» **Work required**
Show every line of the data where the word "after" can be found.

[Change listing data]
——
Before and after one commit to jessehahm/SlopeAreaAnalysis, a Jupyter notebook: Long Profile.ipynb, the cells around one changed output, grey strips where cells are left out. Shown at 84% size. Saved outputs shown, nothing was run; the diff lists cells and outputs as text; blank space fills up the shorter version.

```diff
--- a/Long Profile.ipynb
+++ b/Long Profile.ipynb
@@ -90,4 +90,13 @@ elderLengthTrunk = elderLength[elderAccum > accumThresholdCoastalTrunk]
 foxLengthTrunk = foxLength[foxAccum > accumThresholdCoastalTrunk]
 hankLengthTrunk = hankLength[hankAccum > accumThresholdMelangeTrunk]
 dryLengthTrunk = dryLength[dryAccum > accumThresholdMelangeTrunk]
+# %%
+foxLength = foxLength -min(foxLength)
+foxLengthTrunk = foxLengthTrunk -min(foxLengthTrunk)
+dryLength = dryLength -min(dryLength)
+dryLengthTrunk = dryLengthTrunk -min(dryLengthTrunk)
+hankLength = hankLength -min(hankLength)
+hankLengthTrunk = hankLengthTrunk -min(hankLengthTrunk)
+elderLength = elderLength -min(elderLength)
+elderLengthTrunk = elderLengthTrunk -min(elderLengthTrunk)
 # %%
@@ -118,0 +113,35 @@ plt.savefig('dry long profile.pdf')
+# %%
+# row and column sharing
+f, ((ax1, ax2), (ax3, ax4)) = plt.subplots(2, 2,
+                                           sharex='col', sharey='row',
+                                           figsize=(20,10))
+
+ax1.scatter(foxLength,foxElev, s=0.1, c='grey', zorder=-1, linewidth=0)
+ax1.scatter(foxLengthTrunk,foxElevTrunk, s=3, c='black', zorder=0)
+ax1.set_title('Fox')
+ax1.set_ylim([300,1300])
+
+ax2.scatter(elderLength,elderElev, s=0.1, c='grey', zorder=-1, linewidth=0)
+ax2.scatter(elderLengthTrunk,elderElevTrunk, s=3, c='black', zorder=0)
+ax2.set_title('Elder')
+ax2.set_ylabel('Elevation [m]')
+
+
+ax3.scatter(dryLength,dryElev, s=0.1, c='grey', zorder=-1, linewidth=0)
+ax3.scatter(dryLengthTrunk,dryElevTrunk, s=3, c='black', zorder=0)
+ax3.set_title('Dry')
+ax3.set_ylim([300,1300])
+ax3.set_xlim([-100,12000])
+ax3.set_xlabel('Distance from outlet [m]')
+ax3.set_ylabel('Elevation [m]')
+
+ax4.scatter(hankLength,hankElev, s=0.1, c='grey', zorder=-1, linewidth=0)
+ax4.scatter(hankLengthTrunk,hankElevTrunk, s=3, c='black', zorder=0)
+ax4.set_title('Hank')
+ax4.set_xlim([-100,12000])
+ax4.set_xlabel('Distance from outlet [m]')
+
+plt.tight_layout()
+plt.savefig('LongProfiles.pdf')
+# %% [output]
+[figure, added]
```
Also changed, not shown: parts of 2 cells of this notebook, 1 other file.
——
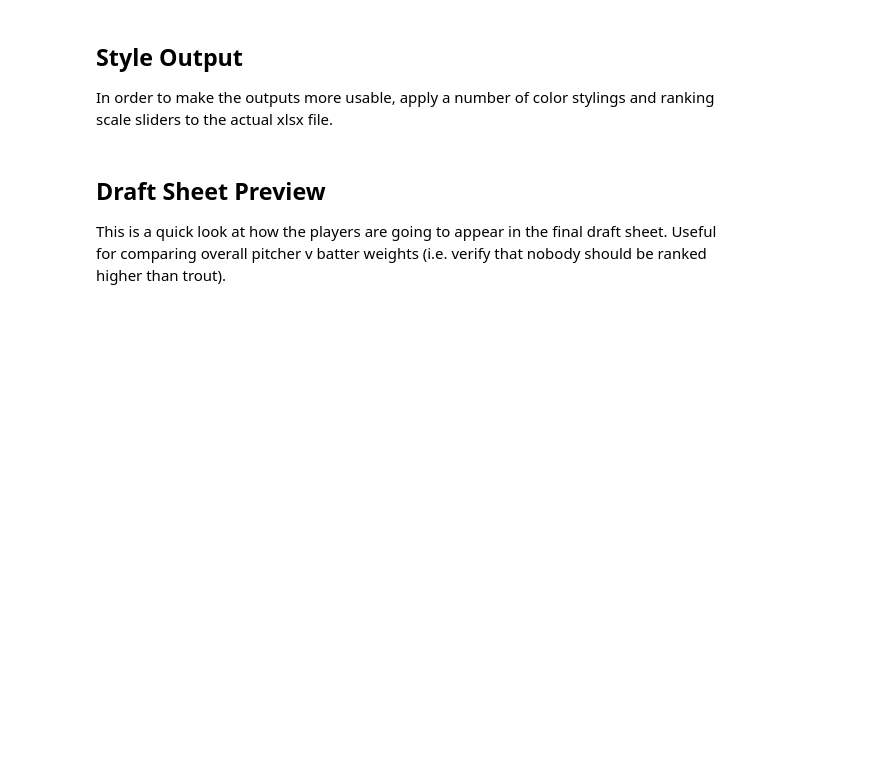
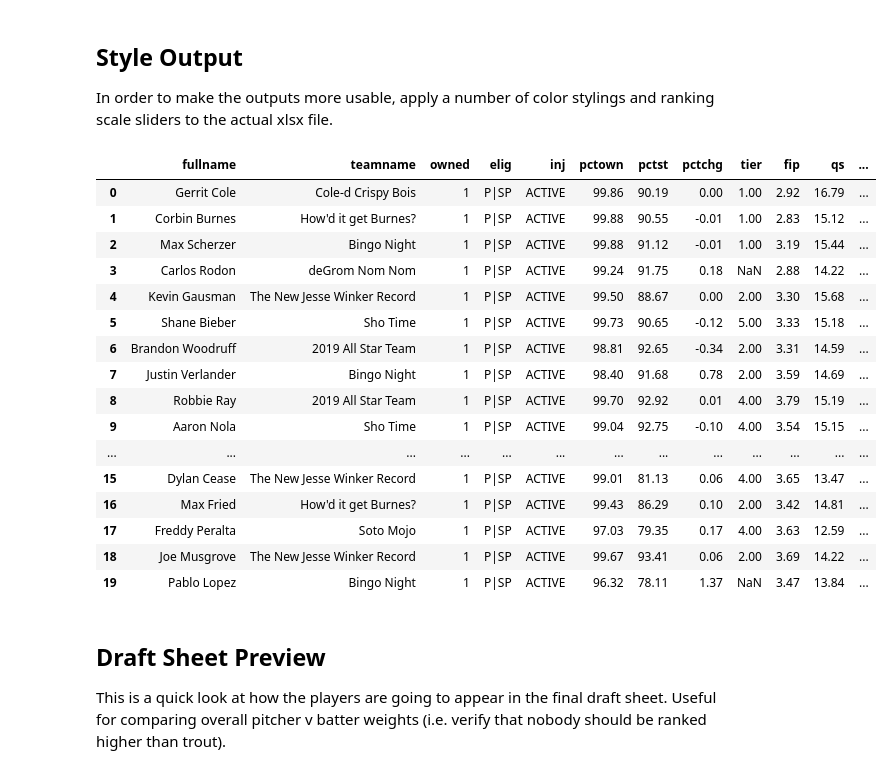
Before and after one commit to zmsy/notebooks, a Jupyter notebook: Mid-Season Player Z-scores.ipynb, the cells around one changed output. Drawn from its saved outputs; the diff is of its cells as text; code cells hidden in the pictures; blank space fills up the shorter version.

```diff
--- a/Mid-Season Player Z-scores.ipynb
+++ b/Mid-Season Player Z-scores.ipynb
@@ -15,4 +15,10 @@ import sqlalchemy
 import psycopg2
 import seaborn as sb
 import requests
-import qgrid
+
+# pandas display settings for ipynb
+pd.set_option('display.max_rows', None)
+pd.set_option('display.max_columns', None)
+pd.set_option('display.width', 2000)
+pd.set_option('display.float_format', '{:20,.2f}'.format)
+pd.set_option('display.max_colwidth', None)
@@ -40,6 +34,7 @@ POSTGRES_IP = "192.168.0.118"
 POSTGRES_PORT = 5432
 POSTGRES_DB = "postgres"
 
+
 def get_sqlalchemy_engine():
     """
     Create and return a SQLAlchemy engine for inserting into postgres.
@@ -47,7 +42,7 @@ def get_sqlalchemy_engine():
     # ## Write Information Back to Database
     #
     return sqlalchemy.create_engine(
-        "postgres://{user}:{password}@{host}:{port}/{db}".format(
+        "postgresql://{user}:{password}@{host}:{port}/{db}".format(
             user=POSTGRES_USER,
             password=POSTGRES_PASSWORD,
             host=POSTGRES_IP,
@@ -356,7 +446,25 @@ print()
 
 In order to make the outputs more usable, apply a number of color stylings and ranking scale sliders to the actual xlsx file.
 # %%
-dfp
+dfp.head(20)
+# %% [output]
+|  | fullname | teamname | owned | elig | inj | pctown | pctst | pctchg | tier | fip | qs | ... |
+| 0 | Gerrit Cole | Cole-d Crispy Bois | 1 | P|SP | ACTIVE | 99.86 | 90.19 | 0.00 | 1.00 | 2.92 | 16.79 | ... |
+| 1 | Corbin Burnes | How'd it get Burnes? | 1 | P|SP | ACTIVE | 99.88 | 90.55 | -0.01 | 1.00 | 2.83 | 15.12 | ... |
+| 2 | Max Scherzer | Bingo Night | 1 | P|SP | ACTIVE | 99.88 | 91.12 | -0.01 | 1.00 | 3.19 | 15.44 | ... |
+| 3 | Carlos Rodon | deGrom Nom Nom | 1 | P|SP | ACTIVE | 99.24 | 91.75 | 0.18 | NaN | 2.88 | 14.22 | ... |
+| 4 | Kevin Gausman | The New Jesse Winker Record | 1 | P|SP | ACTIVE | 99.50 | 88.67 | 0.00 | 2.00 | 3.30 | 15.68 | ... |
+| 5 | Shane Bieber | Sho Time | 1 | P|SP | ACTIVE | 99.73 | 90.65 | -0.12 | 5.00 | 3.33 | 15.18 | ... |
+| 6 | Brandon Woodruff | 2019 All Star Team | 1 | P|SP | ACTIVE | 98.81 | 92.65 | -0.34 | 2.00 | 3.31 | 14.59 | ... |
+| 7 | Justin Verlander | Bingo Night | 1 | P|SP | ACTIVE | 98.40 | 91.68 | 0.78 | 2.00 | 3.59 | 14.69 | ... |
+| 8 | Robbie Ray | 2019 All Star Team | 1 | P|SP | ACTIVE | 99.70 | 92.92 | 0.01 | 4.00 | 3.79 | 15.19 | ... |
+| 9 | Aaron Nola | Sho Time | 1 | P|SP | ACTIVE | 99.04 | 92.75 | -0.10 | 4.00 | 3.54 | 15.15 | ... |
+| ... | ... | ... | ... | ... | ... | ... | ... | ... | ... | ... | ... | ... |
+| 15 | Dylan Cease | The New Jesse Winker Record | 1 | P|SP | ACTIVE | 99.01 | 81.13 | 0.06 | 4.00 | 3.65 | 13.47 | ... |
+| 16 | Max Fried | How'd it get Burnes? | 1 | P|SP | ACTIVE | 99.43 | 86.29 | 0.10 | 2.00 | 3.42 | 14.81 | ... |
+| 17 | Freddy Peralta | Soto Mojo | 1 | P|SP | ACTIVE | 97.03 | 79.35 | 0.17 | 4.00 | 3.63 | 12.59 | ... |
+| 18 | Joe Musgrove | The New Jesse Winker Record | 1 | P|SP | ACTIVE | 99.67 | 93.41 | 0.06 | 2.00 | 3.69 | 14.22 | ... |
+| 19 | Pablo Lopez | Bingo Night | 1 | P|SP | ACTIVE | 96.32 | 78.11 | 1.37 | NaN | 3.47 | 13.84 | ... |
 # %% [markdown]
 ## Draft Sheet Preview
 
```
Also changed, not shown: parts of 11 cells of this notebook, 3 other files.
——
» **The answer**
Before and after one commit to jessehahm/SlopeAreaAnalysis, a Jupyter notebook: Long Profile.ipynb, the cells around one changed output, grey strips where cells are left out. Shown at 84% size. Saved outputs shown, nothing was run; the diff lists cells and outputs as text; blank space fills up the shorter version.
Before and after one commit to zmsy/notebooks, a Jupyter notebook: Mid-Season Player Z-scores.ipynb, the cells around one changed output. Drawn from its saved outputs; the diff is of its cells as text; code cells hidden in the pictures; blank space fills up the shorter version.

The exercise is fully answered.